Heading into the peak of hurricane season, the seas around North and Central America are primed to fuel storm development and intensification in the Atlantic and Eastern Pacific. While sea surface temperatures are just one factor influencing the development of hurricanes, they are a fair predictor of the readiness of the ocean to sustain them.
The map above shows sea surface temperatures (SSTs) as measured on August 11, 2021, by a combination of satellite and ocean instruments. Meteorologists generally agree that SSTs above 27.8° Celsius (82° Fahrenheit) intensify and sustain hurricanes, cyclones, and typhoons. Surface waters above that threshold are represented in red on the map. Note the finger of warm water—the Gulf Stream—running parallel to the U.S. East Coast.
The data for the map come from the Multiscale Ultrahigh Resolution sea surface temperature analysis, produced at NASA’s Jet Propulsion Laboratory. It is based on observations from several satellite instruments, including the NASA Advanced Microwave Scanning Radiometer-EOS (AMSRE), the Moderate Resolution Imaging Spectroradiometer (MODIS) on the NASA Aqua and Terra platforms, the U.S. Navy microwave WindSat radiometer, the Advanced Very High Resolution Radiometer (AVHRR) on several NOAA satellites, and from in situ observations from NOAA.
The 2021 hurricane season started quickly. In May, Tropical Storm Andres became the earliest named storm—winds of 39 miles per hour or greater—on record in the Eastern Pacific. To date, eleven tropical storms have developed in the basin, including four hurricanes.
In the Atlantic, five named storms formed between May 19 and July 9, with Hurricane Elsa becoming the earliest fifth named storm on record. After Elsa, the Atlantic remained quiet until Tropical Storm Fred emerged on August 11. The storm lost some strength while passing near Haiti, the Dominican Republic, and Cuba, but it is forecasted to regain tropical storm force before making landfall in Florida over the weekend. Forecasters warned citizens about the potential for heavy rainfall.
In its mid-season update on August 4, scientists from the NOAA Climate Prediction Center

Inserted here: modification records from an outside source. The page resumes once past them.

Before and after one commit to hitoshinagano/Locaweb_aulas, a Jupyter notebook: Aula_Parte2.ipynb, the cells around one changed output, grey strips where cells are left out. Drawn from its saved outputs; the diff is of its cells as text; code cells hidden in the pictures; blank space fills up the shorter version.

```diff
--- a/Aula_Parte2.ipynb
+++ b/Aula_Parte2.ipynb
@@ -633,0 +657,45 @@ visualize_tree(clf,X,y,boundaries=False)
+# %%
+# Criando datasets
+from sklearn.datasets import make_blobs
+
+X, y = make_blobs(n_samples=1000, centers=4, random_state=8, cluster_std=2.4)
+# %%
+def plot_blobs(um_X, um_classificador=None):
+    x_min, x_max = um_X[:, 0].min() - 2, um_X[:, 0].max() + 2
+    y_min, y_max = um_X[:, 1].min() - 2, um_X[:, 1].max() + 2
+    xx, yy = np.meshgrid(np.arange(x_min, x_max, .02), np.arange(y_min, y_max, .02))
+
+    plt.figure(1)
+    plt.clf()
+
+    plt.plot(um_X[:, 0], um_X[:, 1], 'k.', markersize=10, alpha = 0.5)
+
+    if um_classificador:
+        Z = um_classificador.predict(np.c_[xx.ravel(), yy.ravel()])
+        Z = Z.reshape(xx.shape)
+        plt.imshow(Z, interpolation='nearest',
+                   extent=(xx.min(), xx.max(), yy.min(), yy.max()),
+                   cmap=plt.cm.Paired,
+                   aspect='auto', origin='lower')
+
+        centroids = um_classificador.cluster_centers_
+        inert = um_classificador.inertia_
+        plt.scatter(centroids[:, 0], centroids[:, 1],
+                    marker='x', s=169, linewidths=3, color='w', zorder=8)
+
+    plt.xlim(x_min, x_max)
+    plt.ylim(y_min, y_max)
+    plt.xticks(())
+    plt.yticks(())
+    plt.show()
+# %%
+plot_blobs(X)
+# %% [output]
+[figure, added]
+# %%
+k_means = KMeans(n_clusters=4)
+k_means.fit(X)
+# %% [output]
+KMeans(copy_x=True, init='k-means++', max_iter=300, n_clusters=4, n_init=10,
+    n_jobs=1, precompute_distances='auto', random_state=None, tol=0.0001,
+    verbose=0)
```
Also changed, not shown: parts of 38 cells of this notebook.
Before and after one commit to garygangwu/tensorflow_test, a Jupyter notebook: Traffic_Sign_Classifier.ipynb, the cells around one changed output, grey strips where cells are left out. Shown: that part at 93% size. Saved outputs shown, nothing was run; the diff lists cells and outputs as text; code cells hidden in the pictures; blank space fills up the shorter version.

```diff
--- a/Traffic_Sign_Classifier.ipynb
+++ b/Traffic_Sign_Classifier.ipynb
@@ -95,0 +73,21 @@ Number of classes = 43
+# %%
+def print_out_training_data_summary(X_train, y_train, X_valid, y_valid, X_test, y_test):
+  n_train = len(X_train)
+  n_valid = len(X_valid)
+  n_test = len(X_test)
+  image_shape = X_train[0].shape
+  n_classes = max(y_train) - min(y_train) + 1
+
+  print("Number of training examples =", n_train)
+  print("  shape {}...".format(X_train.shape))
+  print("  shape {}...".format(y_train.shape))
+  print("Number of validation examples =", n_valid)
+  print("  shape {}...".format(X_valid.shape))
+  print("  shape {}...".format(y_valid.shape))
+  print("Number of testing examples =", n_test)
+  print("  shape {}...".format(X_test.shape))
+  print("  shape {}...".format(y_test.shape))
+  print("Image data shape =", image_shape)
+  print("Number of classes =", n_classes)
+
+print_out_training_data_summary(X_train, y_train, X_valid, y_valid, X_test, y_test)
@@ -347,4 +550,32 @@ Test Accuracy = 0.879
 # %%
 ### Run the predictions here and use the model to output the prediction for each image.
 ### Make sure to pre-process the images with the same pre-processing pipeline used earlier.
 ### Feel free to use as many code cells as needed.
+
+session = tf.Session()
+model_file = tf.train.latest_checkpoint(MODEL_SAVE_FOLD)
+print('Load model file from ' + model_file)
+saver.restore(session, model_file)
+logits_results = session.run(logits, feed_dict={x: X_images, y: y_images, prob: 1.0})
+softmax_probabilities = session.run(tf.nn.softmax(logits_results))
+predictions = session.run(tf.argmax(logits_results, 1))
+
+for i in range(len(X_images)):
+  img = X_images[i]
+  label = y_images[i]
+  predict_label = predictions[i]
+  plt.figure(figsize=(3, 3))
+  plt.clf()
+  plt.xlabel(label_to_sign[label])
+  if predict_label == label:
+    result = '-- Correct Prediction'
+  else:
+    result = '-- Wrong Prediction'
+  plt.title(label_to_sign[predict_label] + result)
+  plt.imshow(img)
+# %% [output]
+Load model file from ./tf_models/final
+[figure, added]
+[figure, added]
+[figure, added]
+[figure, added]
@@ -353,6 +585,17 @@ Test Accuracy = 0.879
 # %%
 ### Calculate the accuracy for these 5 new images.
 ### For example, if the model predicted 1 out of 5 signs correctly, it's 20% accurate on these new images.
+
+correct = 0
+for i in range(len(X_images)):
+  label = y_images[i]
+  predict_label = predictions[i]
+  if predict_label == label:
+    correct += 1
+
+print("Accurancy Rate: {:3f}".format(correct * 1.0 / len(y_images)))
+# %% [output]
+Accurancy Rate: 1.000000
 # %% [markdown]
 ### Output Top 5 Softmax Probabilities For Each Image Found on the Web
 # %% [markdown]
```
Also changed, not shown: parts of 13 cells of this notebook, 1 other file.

forecasted 15 to 21 named storms in the Atlantic in 2021, including 7 to 10 hurricanes, of which 3 to 5 could become major hurricanes. They noted: “Atlantic sea surface temperatures are not expected to be as warm as they were during the record-breaking 2020 season; however, reduced vertical wind shear and an enhanced west Africa monsoon all contribute to the current conditions that can increase seasonal hurricane activity.”
NOAA and other federal and state agencies lead the forecasting of and response to hurricanes in the United States, with NASA playing a supporting role in developing experimental tools and providing key data to those agencies. NASA also works to streamline the flow of information to international science institutions, governments, and aid groups as they use and customize data products from freely available NASA data. “The NASA Disasters program contributes with high-value or unique products that complement actions of operational agencies and regional governments, support decision-making during crises, and aid in disaster risk reduction,” said Ricardo Quiroga, who coordinates with regional teams in Latin America through his role as co-lead of the AmeriGEO Disasters Working Group.
NASA Earth Observatory image by Lauren Dauphin, using data from the Multiscale Ultrahigh Resolution (MUR) project. Story by Michael Carlowicz.